What do I need to know about the changes to the Formulary 2018-2020?

|   Drug Service News

With the changes to the Formulary, will I still be able to get my medication as I did before?
As in previous years, with the changes you may not receive the same brand which you were getting before but you will receive an equivalent.

However, some medications have been deleted from the Formulary; therefore your doctor and you would have to decide if you will be changed to another product or if you will continue with that medication and purchase it from a private pharmacy.

How will I know if my medication has been deleted from the Formulary

To find out if the medication you were taking is still on Formulary contact your doctor, pharmacist or the Barbados Drug Service at 535-4300 or drugservice@health.gov.bb

I just filled my prescription would I be able to obtain refills or would I have to go back to the doctor?

Providing that you filled the prescription before the end of March 2018 and you have valid refills; you can repeat your current prescription until the end of September 2018.

Would brand-name drugs be available?

Some brand-name drugs would continue to be available through the Drug Service while others may be replaced by a generic equivalent.

What is the difference between brand-name and generic drugs?

Generic drugs have exactly the same drug, dosage, intended use, effects, side effects, route of administration, risks, safety, and strength as the brand-name drug but may be manufactured by different companies. In other words, their effect on the body should be exactly the same as the brand-name counterparts.

Who made these changes and why were they made?

The review of the Formulary was done by a number of experts in their fields, including local doctors and pharmacists, and was based on regional and international guidelines. The changes were made in the interest of good patient care and to provide you with the best medication available.

What is the Formulary?

The Formulary is a list of medicines with their indications, side effects, contraindications and dosages. The main function of the Formulary is to specify which medicines are approved to be prescribed and dispensed to beneficiaries through the Barbados Drug Service pharmacies or the private participating pharmacies.


Who are beneficiaries of the Barbados Drug Service?

  • Citizens and permanent residents of Barbados who fill their prescriptions at a public sector health institution i.e. the polyclinics, outpatient clinics.

  • Citizens or permanent residents of Barbados 65 years and over and under 16 years old who fill prescriptions for medication on the Barbados National Formulary at a Private Participating Pharmacy

  • Citizens or permanent residents of Barbados who fill prescriptions for medication on the Barbados National Formulary for the treatment of asthma, cancer, diabetes, epilepsy, glaucoma or hypertension at a Private Participating Pharmacy

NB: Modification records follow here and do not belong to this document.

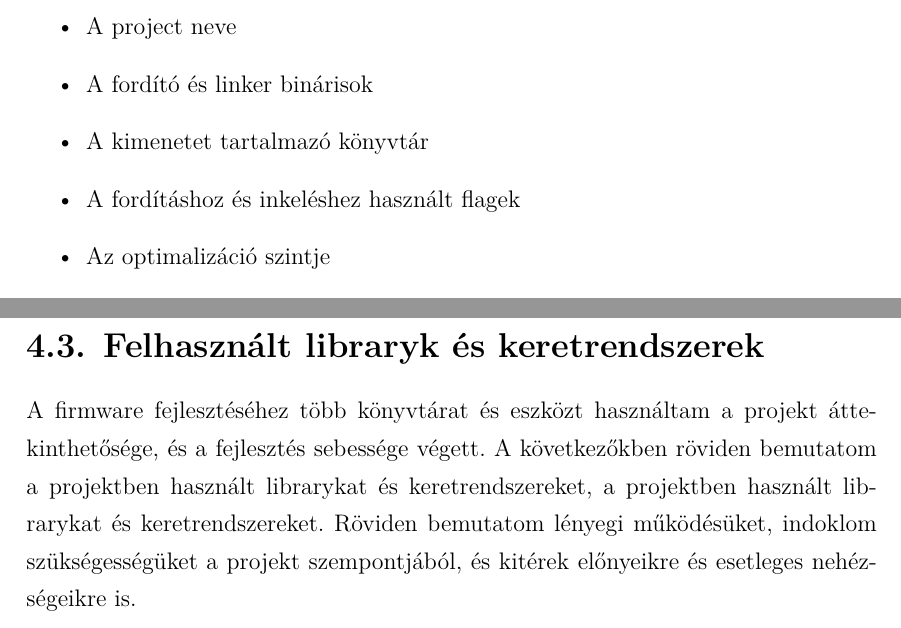
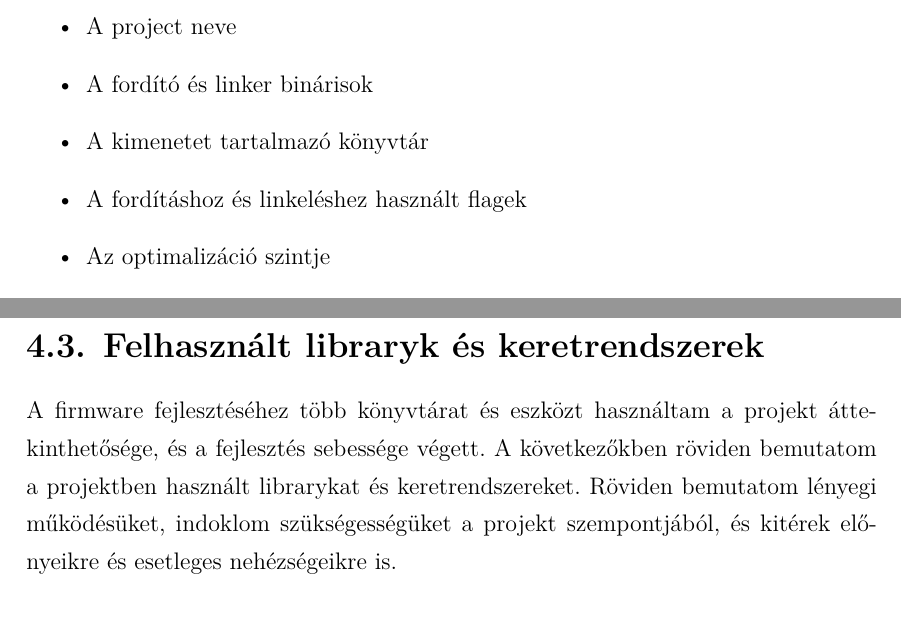
Before and after one commit to GaryBlackbourne/maze-robot-thesis, a LaTeX thesis (thesis.tex, which reads text/chapters/chapter-3-firmware.tex): two parts of pages 43 and 44 of 89, joined at a grey line, cut so that both start at the same text. Compiled offline with XeLaTeX.

Commit message:
Fix typos and render issues

```diff
--- a/text/chapters/chapter-3-firmware.tex
+++ b/text/chapters/chapter-3-firmware.tex
@@ -219,7 +219,7 @@ található. A scriptben néhány hasznos beállítás amit konfigurálni lehet:
 \item{A project neve}
 \item{A fordító és linker binárisok}
 \item{A kimenetet tartalmazó könyvtár}
-\item{A fordításhoz és inkeléshez használt flagek}
+\item{A fordításhoz és linkeléshez használt flagek}
 \item{Az optimalizáció szintje}
 \item{A lefordítandó modulok listája}
 \end{itemize}
@@ -256,10 +256,9 @@ mikrovezérlőre.
 
 A firmware fejlesztéséhez több könyvtárat és eszközt használtam a projekt
 áttekinthetősége, és a fejlesztés sebessége végett. A következőkben röviden
-bemutatom a projektben használt librarykat és keretrendszereket, a projektben
-használt librarykat és keretrendszereket. Röviden bemutatom lényegi működésüket,
-indoklom szükségességüket a projekt szempontjából, és kitérek előnyeikre és
-esetleges nehézségeikre is.
+bemutatom a projektben használt librarykat és keretrendszereket. Röviden
+bemutatom lényegi működésüket, indoklom szükségességüket a projekt szempontjából,
+és kitérek előnyeikre és esetleges nehézségeikre is.
 
 \subsection{FreeRTOS}
 
```
Also changed, not shown: text/chapters/chapter-3-firmware.tex (4 more changed lines).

What is a Benefit Drug?

A Benefit Drug is a medicine or related item listed in the BNDF used in the treatment of:

  • Asthma

  • Cancer

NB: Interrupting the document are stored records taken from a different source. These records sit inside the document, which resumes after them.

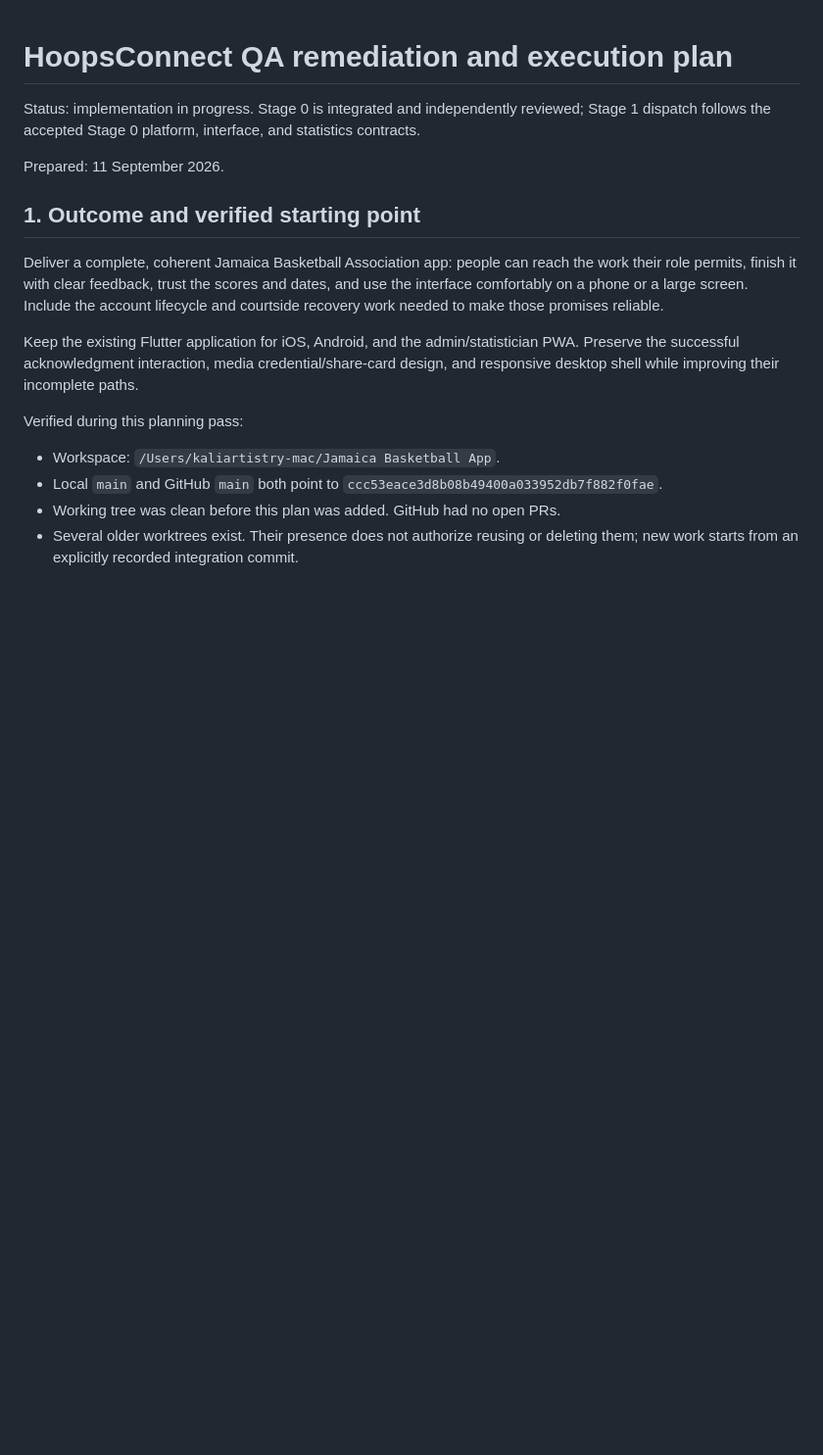
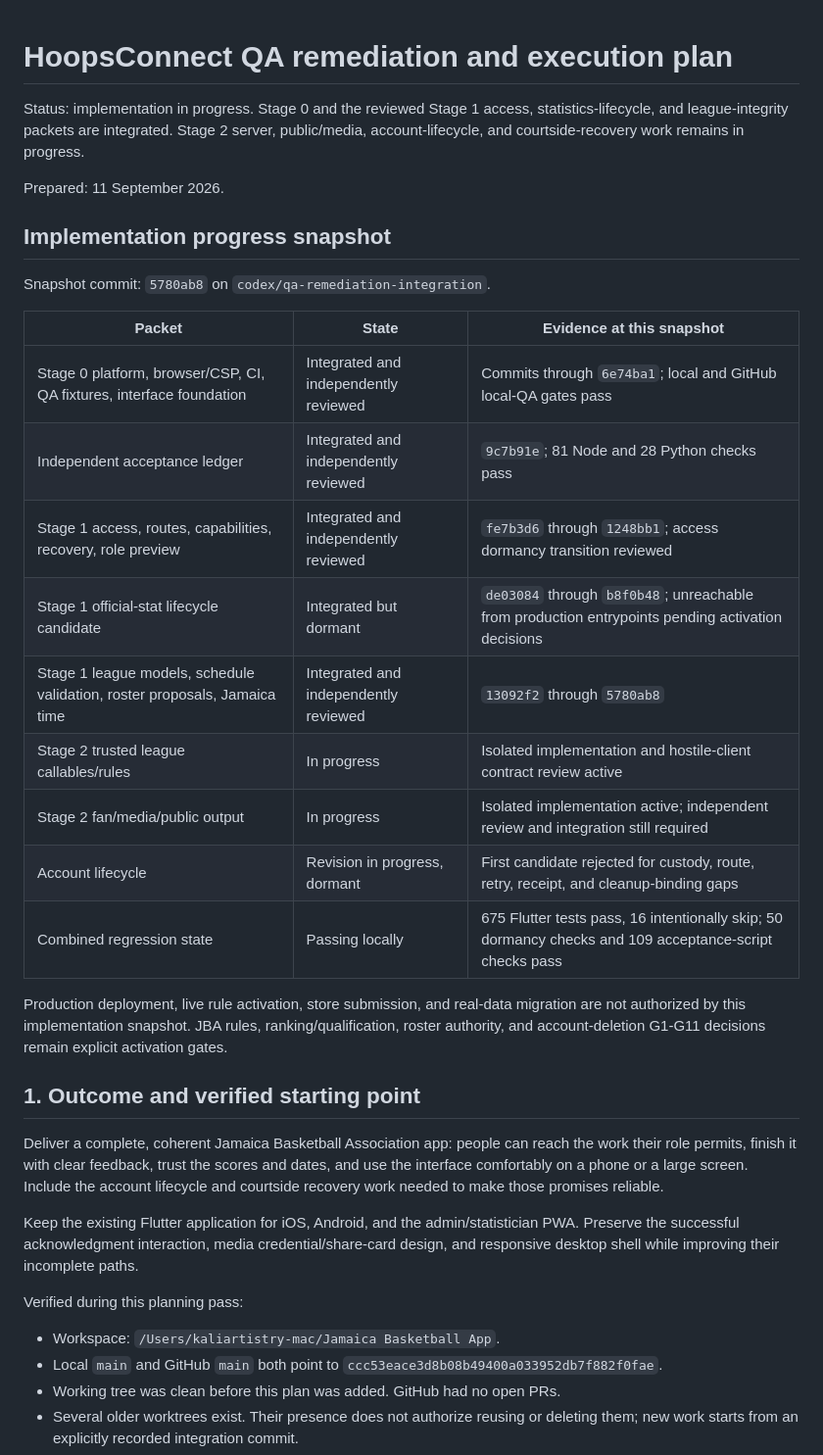
Before and after one commit to kaliartistry/hoopsconnect-site, a Markdown page: docs/planning/qa-remediation-execution-plan-2026-09-11.md, the part around the change. Shown at 98% size. Drawn GitHub-style; blank space fills up the shorter version.

Commit message:
docs: record Stage 1 integration progress

```diff
--- a/docs/planning/qa-remediation-execution-plan-2026-09-11.md
+++ b/docs/planning/qa-remediation-execution-plan-2026-09-11.md
@@ -1,8 +1,26 @@
 # HoopsConnect QA remediation and execution plan
 
-Status: implementation in progress. Stage 0 is integrated and independently reviewed; Stage 1 dispatch follows the accepted Stage 0 platform, interface, and statistics contracts.
+Status: implementation in progress. Stage 0 and the reviewed Stage 1 access, statistics-lifecycle, and league-integrity packets are integrated. Stage 2 server, public/media, account-lifecycle, and courtside-recovery work remains in progress.
 
 Prepared: 11 September 2026.
+
+## Implementation progress snapshot
+
+Snapshot commit: `5780ab8` on `codex/qa-remediation-integration`.
+
+| Packet | State | Evidence at this snapshot |
+| --- | --- | --- |
+| Stage 0 platform, browser/CSP, CI, QA fixtures, interface foundation | Integrated and independently reviewed | Commits through `6e74ba1`; local and GitHub local-QA gates pass |
+| Independent acceptance ledger | Integrated and independently reviewed | `9c7b91e`; 81 Node and 28 Python checks pass |
+| Stage 1 access, routes, capabilities, recovery, role preview | Integrated and independently reviewed | `fe7b3d6` through `1248bb1`; access dormancy transition reviewed |
+| Stage 1 official-stat lifecycle candidate | Integrated but dormant | `de03084` through `b8f0b48`; unreachable from production entrypoints pending activation decisions |
+| Stage 1 league models, schedule validation, roster proposals, Jamaica time | Integrated and independently reviewed | `13092f2` through `5780ab8` |
+| Stage 2 trusted league callables/rules | In progress | Isolated implementation and hostile-client contract review active |
+| Stage 2 fan/media/public output | In progress | Isolated implementation active; independent review and integration still required |
+| Account lifecycle | Revision in progress, dormant | First candidate rejected for custody, route, retry, receipt, and cleanup-binding gaps |
+| Combined regression state | Passing locally | 675 Flutter tests pass, 16 intentionally skip; 50 dormancy checks and 109 acceptance-script checks pass |
+
+Production deployment, live rule activation, store submission, and real-data migration are not authorized by this implementation snapshot. JBA rules, ranking/qualification, roster authority, and account-deletion G1-G11 decisions remain explicit activation gates.
 
 ## 1. Outcome and verified starting point
 
```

  • Diabetes

  • Epilepsy

  • Glaucoma

  • Hypertension

How does BDS ensure the quality of drugs provided?

  • All drugs accepted or contracted for the first time must provide samples for testing

  • Random testing of drugs is carried out periodically

  • The manufacturer must be registered with BDS as an approved supplier.

  • All drugs tendered under the BDS programme must be sold in the country of manufacture.

  • As part of our monitoring your doctor may report any reactions which you have to the medication by completing an Adverse Drug Reaction Form or you can contact BDS, at 535-4300 or drugservice@health.gov.bb, and tell us about it yourself.

What forms of identification can be used to fill a prescription?

  • A Barbados Identification (ID) card or passport with a valid ID number on which the nationality is Barbadian.

  • Where nationality is NOT Barbadian a Certificate of Permanent Residence or a passport with a stamp, from the Immigration Department, that states that permanent residence has been granted.

  • NOTE 1: Children from 6 weeks old must have a minor’s ID card to benefit in both the private and the public sector. Under 6 weeks old the Immunisation booklet with a parent’s ID card can be used.

  • NOTE 2: The Barbados Driver’s licence is not an acceptable form of identification because it does not identify the nationality of the owner.

  • To benefit you must produce one of the approved forms of identification at each visit to the pharmacy.